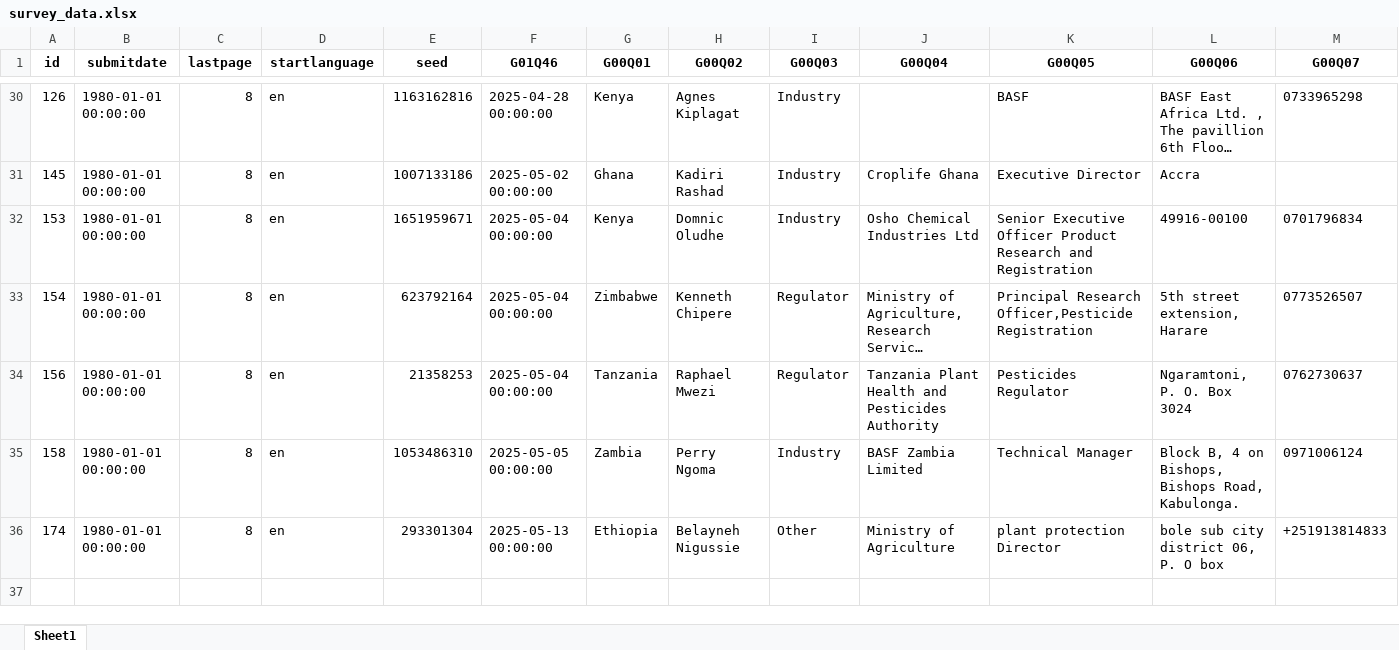
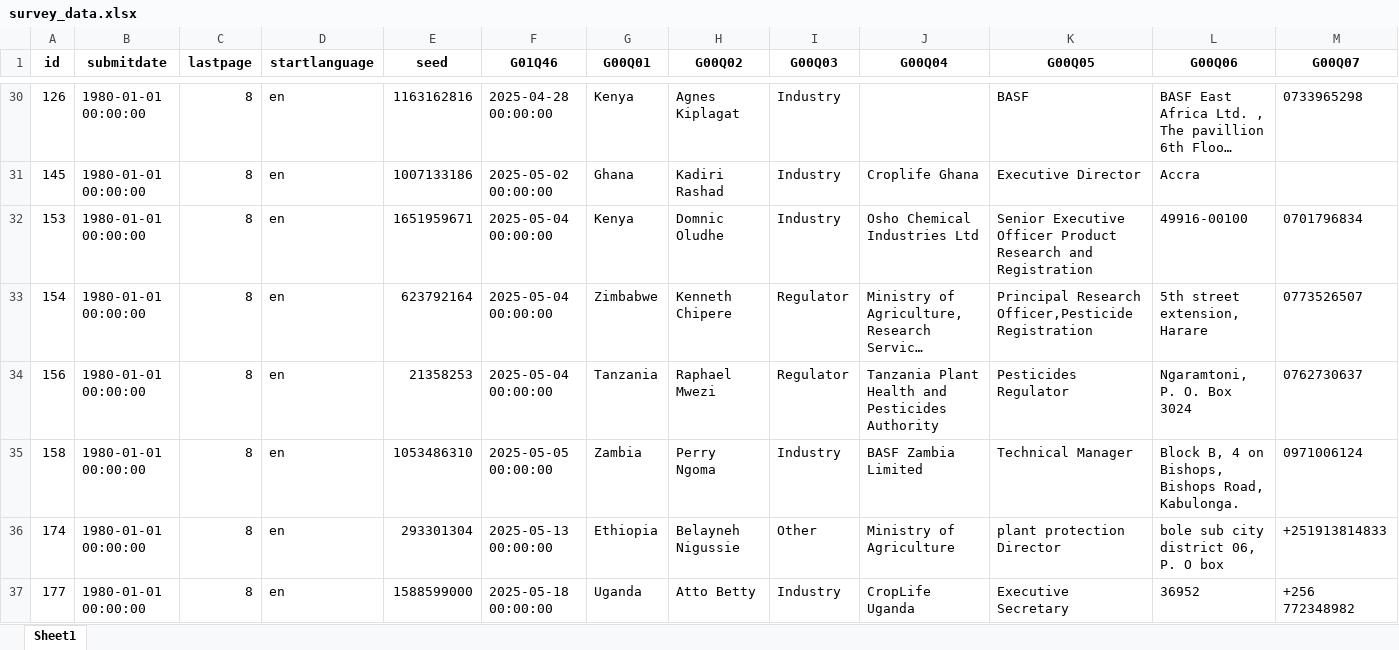
Before and after one commit to dkeya/webinar, an Excel workbook: survey_data.xlsx, sheet Sheet1, drawn as a sheet; only a part is shown, gaps mark what is left out; long unchanged cells end in …; values as stored, in another font and other column widths than the file's, no borders; rows hold the shown columns only; the diff names each change by its address in the sheet, - before the commit and + after, or states it on an @@ line.

Commit message:
first commits

```diff
--- a/survey_data.xlsx (sheet Sheet1)
+++ b/survey_data.xlsx (sheet Sheet1)
+row 37: 177 | 1980-01-01 00:00:00 | 8 | en | 1588599000 | 2025-05-18 00:00:00 | Uganda | Atto Betty | Industry | CropLife Uganda | Executive Secretary | 36952 | +256 772348982
```
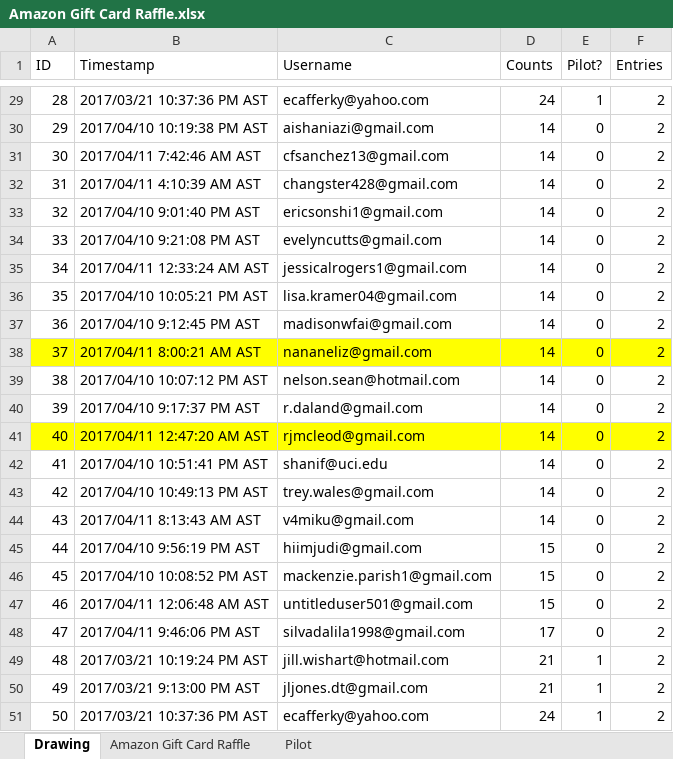
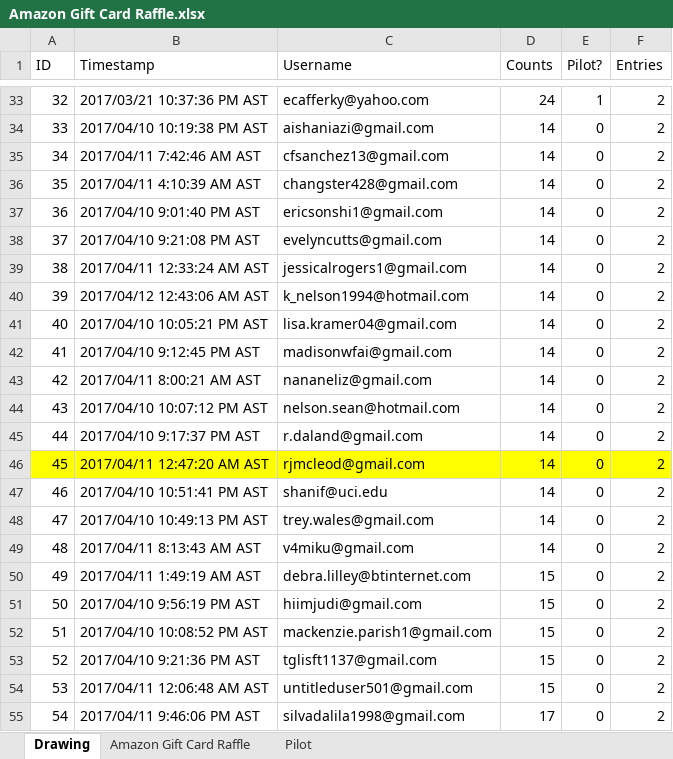
Before and after one commit to matthewpnelson/w241_final_group_project, an Excel workbook: amazon-gift-card-raffle/Amazon Gift Card Raffle.xlsx, sheet Drawing, drawn as a sheet; only a part is shown, gaps mark what is left out; the shorter side is filled out with more unchanged rows; values as stored, in another font and other column widths than the file's, no borders; addresses are those after the commit; the diff covers the shown part only; the diff names each change by its address in the sheet, - before the commit and + after, or states it on an @@ line.

```diff
--- a/amazon-gift-card-raffle/Amazon Gift Card Raffle.xlsx (sheet Drawing)
+++ b/amazon-gift-card-raffle/Amazon Gift Card Raffle.xlsx (sheet Drawing)
@@ column A (ID) renumbered from row 6 down @@
+row 40: 39 | 2017/04/12 12:43:06 AM AST | k_nelson1994@hotmail.com | 14 | 0 | 2
-A43:F43 fill: #FFFF00
+A43:F43 fill: none
+row 50: 49 | 2017/04/11 1:49:19 AM AST | debra.lilley@btinternet.com | 15 | 0 | 2
+row 53: 52 | 2017/04/10 9:21:36 PM AST | tglisft1137@gmail.com | 15 | 0 | 2
```
Also changed, not shown: 4 added rows and cell formats elsewhere in this sheet, sheet Pilot, sheet Amazon Gift Card Raffle, formulas that keep their value, 1 other file.
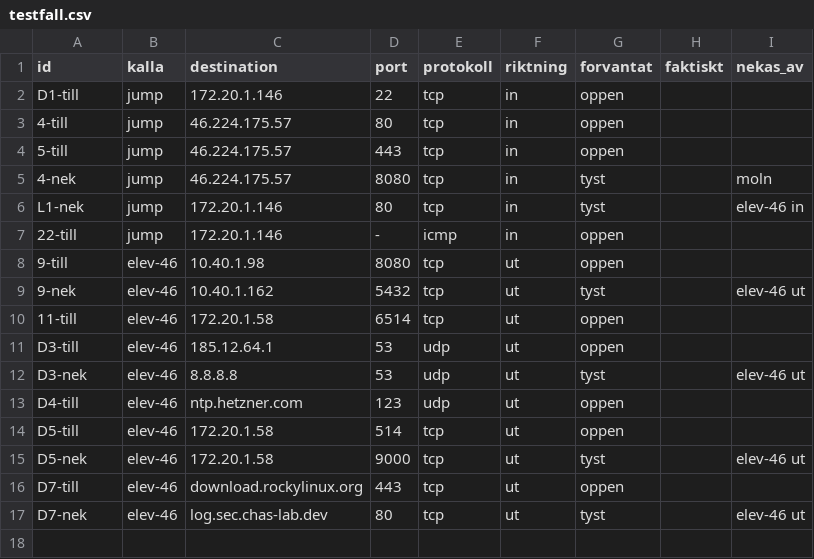
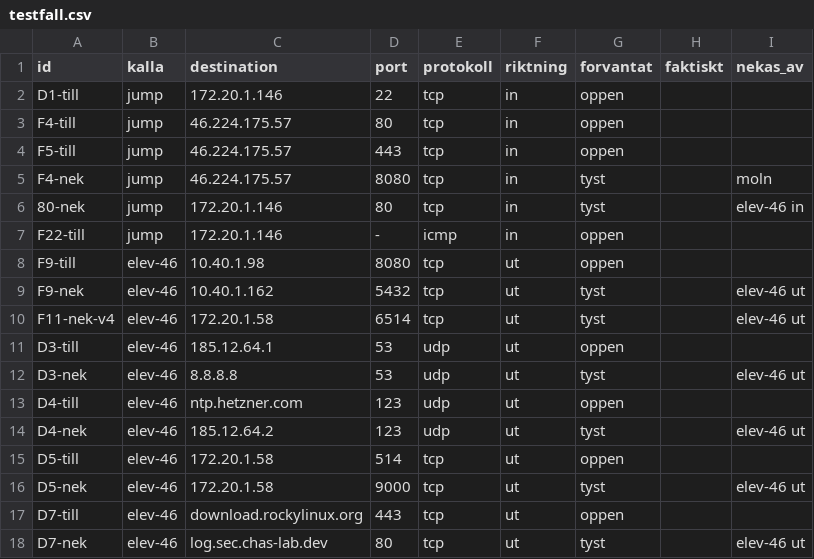
Before and after one commit to Alladinarna/redesigned-palm-tree, a CSV file: docs/vecka_04/zonuppdelning/elev-46/testfall.csv, drawn as a sheet.

```diff
--- a/docs/vecka_04/zonuppdelning/elev-46/testfall.csv
+++ b/docs/vecka_04/zonuppdelning/elev-46/testfall.csv
@@ -2,10 +2,10 @@ id,kalla,destination,port,protokoll,riktning,forvantat,faktiskt,nekas_av
 D1-till,jump,172.20.1.146,22,tcp,in,oppen,,
-4-till,jump,46.224.175.57,80,tcp,in,oppen,,
-5-till,jump,46.224.175.57,443,tcp,in,oppen,,
-4-nek,jump,46.224.175.57,8080,tcp,in,tyst,,moln
-L1-nek,jump,172.20.1.146,80,tcp,in,tyst,,elev-46 in
-22-till,jump,172.20.1.146,-,icmp,in,oppen,,
-9-till,elev-46,10.40.1.98,8080,tcp,ut,oppen,,
-9-nek,elev-46,10.40.1.162,5432,tcp,ut,tyst,,elev-46 ut
-11-till,elev-46,172.20.1.58,6514,tcp,ut,oppen,,
+F4-till,jump,46.224.175.57,80,tcp,in,oppen,,
+F5-till,jump,46.224.175.57,443,tcp,in,oppen,,
+F4-nek,jump,46.224.175.57,8080,tcp,in,tyst,,moln
+80-nek,jump,172.20.1.146,80,tcp,in,tyst,,elev-46 in
+F22-till,jump,172.20.1.146,-,icmp,in,oppen,,
+F9-till,elev-46,10.40.1.98,8080,tcp,ut,oppen,,
+F9-nek,elev-46,10.40.1.162,5432,tcp,ut,tyst,,elev-46 ut
+F11-nek-v4,elev-46,172.20.1.58,6514,tcp,ut,tyst,,elev-46 ut
 D3-till,elev-46,185.12.64.1,53,udp,ut,oppen,,
@@ -13,2 +13,3 @@ D3-nek,elev-46,8.8.8.8,53,udp,ut,tyst,,elev-46 ut
 D4-till,elev-46,ntp.hetzner.com,123,udp,ut,oppen,,
+D4-nek,elev-46,185.12.64.2,123,udp,ut,tyst,,elev-46 ut
 D5-till,elev-46,172.20.1.58,514,tcp,ut,oppen,,
```
Also changed, not shown: docs/vecka_04/zonuppdelning/elev-09/testfall.csv, docs/vecka_04/zonuppdelning/elev-38/testfall.csv, 16 other files.
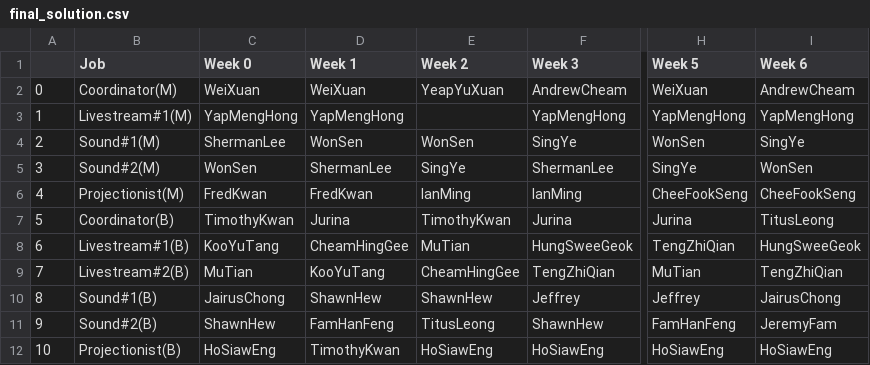
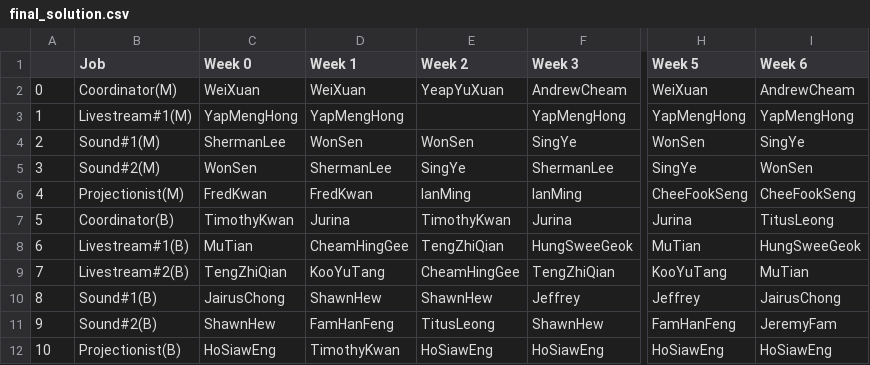
Before and after one commit to AndrewCheam/automatic-roster, a CSV file: data/final_solution.csv, drawn as a sheet; only a part is shown, gaps mark what is left out; the diff names each change by its address in the sheet, - before the commit and + after, or states it on an @@ line.

```diff
--- a/data/final_solution.csv
+++ b/data/final_solution.csv
-C8 (Week 0): KooYuTang
+C8 (Week 0): MuTian
-E8 (Week 2): MuTian
+E8 (Week 2): TengZhiQian
-H8 (Week 5): TengZhiQian
+H8 (Week 5): MuTian
-C9 (Week 0): MuTian
+C9 (Week 0): TengZhiQian
-H9 (Week 5): MuTian
+H9 (Week 5): KooYuTang
-I9 (Week 6): TengZhiQian
+I9 (Week 6): MuTian
```
Also changed, not shown: 4 other files.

——————————

Return the whole listing word for word, minus its pictures.

### Answer space:
Before and after one commit to dkeya/webinar, an Excel workbook: survey_data.xlsx, sheet Sheet1, drawn as a sheet; only a part is shown, gaps mark what is left out; long unchanged cells end in …; values as stored, in another font and other column widths than the file's, no borders; rows hold the shown columns only; the diff names each change by its address in the sheet, - before the commit and + after, or states it on an @@ line.

Commit message:
first commits

```diff
--- a/survey_data.xlsx (sheet Sheet1)
+++ b/survey_data.xlsx (sheet Sheet1)
+row 37: 177 | 1980-01-01 00:00:00 | 8 | en | 1588599000 | 2025-05-18 00:00:00 | Uganda | Atto Betty | Industry | CropLife Uganda | Executive Secretary | 36952 | +256 772348982
```
Before and after one commit to matthewpnelson/w241_final_group_project, an Excel workbook: amazon-gift-card-raffle/Amazon Gift Card Raffle.xlsx, sheet Drawing, drawn as a sheet; only a part is shown, gaps mark what is left out; the shorter side is filled out with more unchanged rows; values as stored, in another font and other column widths than the file's, no borders; addresses are those after the commit; the diff covers the shown part only; the diff names each change by its address in the sheet, - before the commit and + after, or states it on an @@ line.

```diff
--- a/amazon-gift-card-raffle/Amazon Gift Card Raffle.xlsx (sheet Drawing)
+++ b/amazon-gift-card-raffle/Amazon Gift Card Raffle.xlsx (sheet Drawing)
@@ column A (ID) renumbered from row 6 down @@
+row 40: 39 | 2017/04/12 12:43:06 AM AST | k_nelson1994@hotmail.com | 14 | 0 | 2
-A43:F43 fill: #FFFF00
+A43:F43 fill: none
+row 50: 49 | 2017/04/11 1:49:19 AM AST | debra.lilley@btinternet.com | 15 | 0 | 2
+row 53: 52 | 2017/04/10 9:21:36 PM AST | tglisft1137@gmail.com | 15 | 0 | 2
```
Also changed, not shown: 4 added rows and cell formats elsewhere in this sheet, sheet Pilot, sheet Amazon Gift Card Raffle, formulas that keep their value, 1 other file.
Before and after one commit to Alladinarna/redesigned-palm-tree, a CSV file: docs/vecka_04/zonuppdelning/elev-46/testfall.csv, drawn as a sheet.

```diff
--- a/docs/vecka_04/zonuppdelning/elev-46/testfall.csv
+++ b/docs/vecka_04/zonuppdelning/elev-46/testfall.csv
@@ -2,10 +2,10 @@ id,kalla,destination,port,protokoll,riktning,forvantat,faktiskt,nekas_av
 D1-till,jump,172.20.1.146,22,tcp,in,oppen,,
-4-till,jump,46.224.175.57,80,tcp,in,oppen,,
-5-till,jump,46.224.175.57,443,tcp,in,oppen,,
-4-nek,jump,46.224.175.57,8080,tcp,in,tyst,,moln
-L1-nek,jump,172.20.1.146,80,tcp,in,tyst,,elev-46 in
-22-till,jump,172.20.1.146,-,icmp,in,oppen,,
-9-till,elev-46,10.40.1.98,8080,tcp,ut,oppen,,
-9-nek,elev-46,10.40.1.162,5432,tcp,ut,tyst,,elev-46 ut
-11-till,elev-46,172.20.1.58,6514,tcp,ut,oppen,,
+F4-till,jump,46.224.175.57,80,tcp,in,oppen,,
+F5-till,jump,46.224.175.57,443,tcp,in,oppen,,
+F4-nek,jump,46.224.175.57,8080,tcp,in,tyst,,moln
+80-nek,jump,172.20.1.146,80,tcp,in,tyst,,elev-46 in
+F22-till,jump,172.20.1.146,-,icmp,in,oppen,,
+F9-till,elev-46,10.40.1.98,8080,tcp,ut,oppen,,
+F9-nek,elev-46,10.40.1.162,5432,tcp,ut,tyst,,elev-46 ut
+F11-nek-v4,elev-46,172.20.1.58,6514,tcp,ut,tyst,,elev-46 ut
 D3-till,elev-46,185.12.64.1,53,udp,ut,oppen,,
@@ -13,2 +13,3 @@ D3-nek,elev-46,8.8.8.8,53,udp,ut,tyst,,elev-46 ut
 D4-till,elev-46,ntp.hetzner.com,123,udp,ut,oppen,,
+D4-nek,elev-46,185.12.64.2,123,udp,ut,tyst,,elev-46 ut
 D5-till,elev-46,172.20.1.58,514,tcp,ut,oppen,,
```
Also changed, not shown: docs/vecka_04/zonuppdelning/elev-09/testfall.csv, docs/vecka_04/zonuppdelning/elev-38/testfall.csv, 16 other files.
Before and after one commit to AndrewCheam/automatic-roster, a CSV file: data/final_solution.csv, drawn as a sheet; only a part is shown, gaps mark what is left out; the diff names each change by its address in the sheet, - before the commit and + after, or states it on an @@ line.

```diff
--- a/data/final_solution.csv
+++ b/data/final_solution.csv
-C8 (Week 0): KooYuTang
+C8 (Week 0): MuTian
-E8 (Week 2): MuTian
+E8 (Week 2): TengZhiQian
-H8 (Week 5): TengZhiQian
+H8 (Week 5): MuTian
-C9 (Week 0): MuTian
+C9 (Week 0): TengZhiQian
-H9 (Week 5): MuTian
+H9 (Week 5): KooYuTang
-I9 (Week 6): TengZhiQian
+I9 (Week 6): MuTian
```
Also changed, not shown: 4 other files.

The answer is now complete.